Line by line, retype the data exactly as it is given.

━━━━━ AVAILABLE DATA

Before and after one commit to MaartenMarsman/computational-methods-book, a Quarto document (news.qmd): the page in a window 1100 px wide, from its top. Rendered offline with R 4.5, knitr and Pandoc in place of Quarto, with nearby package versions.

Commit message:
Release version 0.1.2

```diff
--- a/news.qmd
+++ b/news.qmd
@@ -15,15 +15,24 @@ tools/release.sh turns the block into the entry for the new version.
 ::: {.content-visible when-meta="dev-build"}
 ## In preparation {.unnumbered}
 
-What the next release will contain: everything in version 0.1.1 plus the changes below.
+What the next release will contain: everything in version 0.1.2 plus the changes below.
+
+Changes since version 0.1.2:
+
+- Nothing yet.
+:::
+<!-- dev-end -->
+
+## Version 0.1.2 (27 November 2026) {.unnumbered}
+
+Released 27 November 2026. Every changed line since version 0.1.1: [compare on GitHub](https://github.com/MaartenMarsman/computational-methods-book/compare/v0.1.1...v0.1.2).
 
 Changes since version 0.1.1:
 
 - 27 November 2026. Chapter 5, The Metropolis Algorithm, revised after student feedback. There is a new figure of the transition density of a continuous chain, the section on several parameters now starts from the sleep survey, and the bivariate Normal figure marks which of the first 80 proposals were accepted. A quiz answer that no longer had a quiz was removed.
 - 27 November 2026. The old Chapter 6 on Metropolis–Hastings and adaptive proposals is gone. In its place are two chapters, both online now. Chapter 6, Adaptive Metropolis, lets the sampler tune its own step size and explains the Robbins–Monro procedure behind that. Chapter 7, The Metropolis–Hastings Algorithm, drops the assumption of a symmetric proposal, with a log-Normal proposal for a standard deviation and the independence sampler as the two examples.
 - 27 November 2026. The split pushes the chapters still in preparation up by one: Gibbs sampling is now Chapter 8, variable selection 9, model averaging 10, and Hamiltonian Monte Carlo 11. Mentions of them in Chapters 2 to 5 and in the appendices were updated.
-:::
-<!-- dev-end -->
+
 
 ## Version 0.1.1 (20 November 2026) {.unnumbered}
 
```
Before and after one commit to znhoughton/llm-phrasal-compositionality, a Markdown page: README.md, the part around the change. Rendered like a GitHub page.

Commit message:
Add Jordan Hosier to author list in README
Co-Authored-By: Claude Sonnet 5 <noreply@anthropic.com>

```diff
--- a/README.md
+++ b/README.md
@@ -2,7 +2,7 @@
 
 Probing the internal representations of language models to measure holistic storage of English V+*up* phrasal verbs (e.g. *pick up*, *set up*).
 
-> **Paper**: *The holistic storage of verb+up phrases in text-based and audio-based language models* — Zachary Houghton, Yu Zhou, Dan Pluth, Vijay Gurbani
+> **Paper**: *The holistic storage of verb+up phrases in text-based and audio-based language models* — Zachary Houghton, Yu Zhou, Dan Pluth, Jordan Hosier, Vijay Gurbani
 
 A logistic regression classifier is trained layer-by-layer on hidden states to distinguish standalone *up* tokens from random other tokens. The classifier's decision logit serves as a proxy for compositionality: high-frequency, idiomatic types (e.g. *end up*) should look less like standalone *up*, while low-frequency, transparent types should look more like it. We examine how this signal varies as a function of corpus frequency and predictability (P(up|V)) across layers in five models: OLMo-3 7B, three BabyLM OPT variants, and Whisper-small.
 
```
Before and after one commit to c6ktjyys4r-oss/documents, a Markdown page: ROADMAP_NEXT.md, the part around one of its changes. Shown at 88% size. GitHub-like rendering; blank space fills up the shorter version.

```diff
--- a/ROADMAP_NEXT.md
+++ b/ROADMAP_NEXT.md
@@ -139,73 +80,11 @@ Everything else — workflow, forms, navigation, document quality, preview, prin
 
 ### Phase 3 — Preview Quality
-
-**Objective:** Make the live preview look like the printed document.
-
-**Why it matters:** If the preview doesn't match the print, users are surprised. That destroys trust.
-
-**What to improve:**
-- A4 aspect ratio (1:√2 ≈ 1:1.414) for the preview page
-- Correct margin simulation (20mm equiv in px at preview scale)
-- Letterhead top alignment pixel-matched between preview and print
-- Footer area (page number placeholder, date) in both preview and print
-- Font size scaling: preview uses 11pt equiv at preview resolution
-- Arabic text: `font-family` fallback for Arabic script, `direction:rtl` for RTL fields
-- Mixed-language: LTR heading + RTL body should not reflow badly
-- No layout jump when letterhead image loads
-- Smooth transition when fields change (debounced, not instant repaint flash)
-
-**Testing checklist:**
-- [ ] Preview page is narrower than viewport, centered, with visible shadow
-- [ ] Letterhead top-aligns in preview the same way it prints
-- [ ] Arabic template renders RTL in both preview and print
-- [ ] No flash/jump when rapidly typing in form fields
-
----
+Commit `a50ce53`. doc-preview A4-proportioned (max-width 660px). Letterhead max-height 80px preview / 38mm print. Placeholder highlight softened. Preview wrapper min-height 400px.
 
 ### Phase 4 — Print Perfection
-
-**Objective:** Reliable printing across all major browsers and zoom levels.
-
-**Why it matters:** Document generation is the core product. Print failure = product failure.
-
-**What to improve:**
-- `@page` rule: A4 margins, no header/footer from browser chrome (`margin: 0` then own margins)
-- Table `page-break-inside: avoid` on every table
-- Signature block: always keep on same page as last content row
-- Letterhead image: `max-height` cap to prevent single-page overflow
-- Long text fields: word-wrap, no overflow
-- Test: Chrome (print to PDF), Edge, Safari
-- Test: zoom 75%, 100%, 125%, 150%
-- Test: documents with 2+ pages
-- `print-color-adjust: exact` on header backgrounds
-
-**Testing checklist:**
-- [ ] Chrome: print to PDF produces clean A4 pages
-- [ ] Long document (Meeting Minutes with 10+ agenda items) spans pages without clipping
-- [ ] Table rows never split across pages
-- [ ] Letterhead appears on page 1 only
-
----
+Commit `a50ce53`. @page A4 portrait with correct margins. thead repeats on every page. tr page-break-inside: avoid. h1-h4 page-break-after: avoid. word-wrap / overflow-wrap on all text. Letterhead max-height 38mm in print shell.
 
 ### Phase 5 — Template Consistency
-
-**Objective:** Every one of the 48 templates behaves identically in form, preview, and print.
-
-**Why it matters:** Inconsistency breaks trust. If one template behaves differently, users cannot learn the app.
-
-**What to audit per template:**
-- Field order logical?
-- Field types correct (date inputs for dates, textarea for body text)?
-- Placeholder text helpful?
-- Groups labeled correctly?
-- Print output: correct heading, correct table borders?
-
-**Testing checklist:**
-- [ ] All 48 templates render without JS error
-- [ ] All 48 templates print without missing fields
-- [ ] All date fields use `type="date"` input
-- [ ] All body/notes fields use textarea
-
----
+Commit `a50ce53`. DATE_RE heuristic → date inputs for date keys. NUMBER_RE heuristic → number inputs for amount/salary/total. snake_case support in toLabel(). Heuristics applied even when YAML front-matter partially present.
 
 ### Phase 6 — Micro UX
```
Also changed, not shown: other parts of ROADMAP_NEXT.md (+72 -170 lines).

━━━━━━━━━━

* **SOLUTION BELOW**
Before and after one commit to MaartenMarsman/computational-methods-book, a Quarto document (news.qmd): the page in a window 1100 px wide, from its top. Rendered offline with R 4.5, knitr and Pandoc in place of Quarto, with nearby package versions.

Commit message:
Release version 0.1.2

```diff
--- a/news.qmd
+++ b/news.qmd
@@ -15,15 +15,24 @@ tools/release.sh turns the block into the entry for the new version.
 ::: {.content-visible when-meta="dev-build"}
 ## In preparation {.unnumbered}
 
-What the next release will contain: everything in version 0.1.1 plus the changes below.
+What the next release will contain: everything in version 0.1.2 plus the changes below.
+
+Changes since version 0.1.2:
+
+- Nothing yet.
+:::
+<!-- dev-end -->
+
+## Version 0.1.2 (27 November 2026) {.unnumbered}
+
+Released 27 November 2026. Every changed line since version 0.1.1: [compare on GitHub](https://github.com/MaartenMarsman/computational-methods-book/compare/v0.1.1...v0.1.2).
 
 Changes since version 0.1.1:
 
 - 27 November 2026. Chapter 5, The Metropolis Algorithm, revised after student feedback. There is a new figure of the transition density of a continuous chain, the section on several parameters now starts from the sleep survey, and the bivariate Normal figure marks which of the first 80 proposals were accepted. A quiz answer that no longer had a quiz was removed.
 - 27 November 2026. The old Chapter 6 on Metropolis–Hastings and adaptive proposals is gone. In its place are two chapters, both online now. Chapter 6, Adaptive Metropolis, lets the sampler tune its own step size and explains the Robbins–Monro procedure behind that. Chapter 7, The Metropolis–Hastings Algorithm, drops the assumption of a symmetric proposal, with a log-Normal proposal for a standard deviation and the independence sampler as the two examples.
 - 27 November 2026. The split pushes the chapters still in preparation up by one: Gibbs sampling is now Chapter 8, variable selection 9, model averaging 10, and Hamiltonian Monte Carlo 11. Mentions of them in Chapters 2 to 5 and in the appendices were updated.
-:::
-<!-- dev-end -->
+
 
 ## Version 0.1.1 (20 November 2026) {.unnumbered}
 
```
Before and after one commit to znhoughton/llm-phrasal-compositionality, a Markdown page: README.md, the part around the change. Rendered like a GitHub page.

Commit message:
Add Jordan Hosier to author list in README
Co-Authored-By: Claude Sonnet 5 <noreply@anthropic.com>

```diff
--- a/README.md
+++ b/README.md
@@ -2,7 +2,7 @@
 
 Probing the internal representations of language models to measure holistic storage of English V+*up* phrasal verbs (e.g. *pick up*, *set up*).
 
-> **Paper**: *The holistic storage of verb+up phrases in text-based and audio-based language models* — Zachary Houghton, Yu Zhou, Dan Pluth, Vijay Gurbani
+> **Paper**: *The holistic storage of verb+up phrases in text-based and audio-based language models* — Zachary Houghton, Yu Zhou, Dan Pluth, Jordan Hosier, Vijay Gurbani
 
 A logistic regression classifier is trained layer-by-layer on hidden states to distinguish standalone *up* tokens from random other tokens. The classifier's decision logit serves as a proxy for compositionality: high-frequency, idiomatic types (e.g. *end up*) should look less like standalone *up*, while low-frequency, transparent types should look more like it. We examine how this signal varies as a function of corpus frequency and predictability (P(up|V)) across layers in five models: OLMo-3 7B, three BabyLM OPT variants, and Whisper-small.
 
```
Before and after one commit to c6ktjyys4r-oss/documents, a Markdown page: ROADMAP_NEXT.md, the part around one of its changes. Shown at 88% size. GitHub-like rendering; blank space fills up the shorter version.

```diff
--- a/ROADMAP_NEXT.md
+++ b/ROADMAP_NEXT.md
@@ -139,73 +80,11 @@ Everything else — workflow, forms, navigation, document quality, preview, prin
 
 ### Phase 3 — Preview Quality
-
-**Objective:** Make the live preview look like the printed document.
-
-**Why it matters:** If the preview doesn't match the print, users are surprised. That destroys trust.
-
-**What to improve:**
-- A4 aspect ratio (1:√2 ≈ 1:1.414) for the preview page
-- Correct margin simulation (20mm equiv in px at preview scale)
-- Letterhead top alignment pixel-matched between preview and print
-- Footer area (page number placeholder, date) in both preview and print
-- Font size scaling: preview uses 11pt equiv at preview resolution
-- Arabic text: `font-family` fallback for Arabic script, `direction:rtl` for RTL fields
-- Mixed-language: LTR heading + RTL body should not reflow badly
-- No layout jump when letterhead image loads
-- Smooth transition when fields change (debounced, not instant repaint flash)
-
-**Testing checklist:**
-- [ ] Preview page is narrower than viewport, centered, with visible shadow
-- [ ] Letterhead top-aligns in preview the same way it prints
-- [ ] Arabic template renders RTL in both preview and print
-- [ ] No flash/jump when rapidly typing in form fields
-
----
+Commit `a50ce53`. doc-preview A4-proportioned (max-width 660px). Letterhead max-height 80px preview / 38mm print. Placeholder highlight softened. Preview wrapper min-height 400px.
 
 ### Phase 4 — Print Perfection
-
-**Objective:** Reliable printing across all major browsers and zoom levels.
-
-**Why it matters:** Document generation is the core product. Print failure = product failure.
-
-**What to improve:**
-- `@page` rule: A4 margins, no header/footer from browser chrome (`margin: 0` then own margins)
-- Table `page-break-inside: avoid` on every table
-- Signature block: always keep on same page as last content row
-- Letterhead image: `max-height` cap to prevent single-page overflow
-- Long text fields: word-wrap, no overflow
-- Test: Chrome (print to PDF), Edge, Safari
-- Test: zoom 75%, 100%, 125%, 150%
-- Test: documents with 2+ pages
-- `print-color-adjust: exact` on header backgrounds
-
-**Testing checklist:**
-- [ ] Chrome: print to PDF produces clean A4 pages
-- [ ] Long document (Meeting Minutes with 10+ agenda items) spans pages without clipping
-- [ ] Table rows never split across pages
-- [ ] Letterhead appears on page 1 only
-
----
+Commit `a50ce53`. @page A4 portrait with correct margins. thead repeats on every page. tr page-break-inside: avoid. h1-h4 page-break-after: avoid. word-wrap / overflow-wrap on all text. Letterhead max-height 38mm in print shell.
 
 ### Phase 5 — Template Consistency
-
-**Objective:** Every one of the 48 templates behaves identically in form, preview, and print.
-
-**Why it matters:** Inconsistency breaks trust. If one template behaves differently, users cannot learn the app.
-
-**What to audit per template:**
-- Field order logical?
-- Field types correct (date inputs for dates, textarea for body text)?
-- Placeholder text helpful?
-- Groups labeled correctly?
-- Print output: correct heading, correct table borders?
-
-**Testing checklist:**
-- [ ] All 48 templates render without JS error
-- [ ] All 48 templates print without missing fields
-- [ ] All date fields use `type="date"` input
-- [ ] All body/notes fields use textarea
-
----
+Commit `a50ce53`. DATE_RE heuristic → date inputs for date keys. NUMBER_RE heuristic → number inputs for amount/salary/total. snake_case support in toLabel(). Heuristics applied even when YAML front-matter partially present.
 
 ### Phase 6 — Micro UX
```
Also changed, not shown: other parts of ROADMAP_NEXT.md (+72 -170 lines).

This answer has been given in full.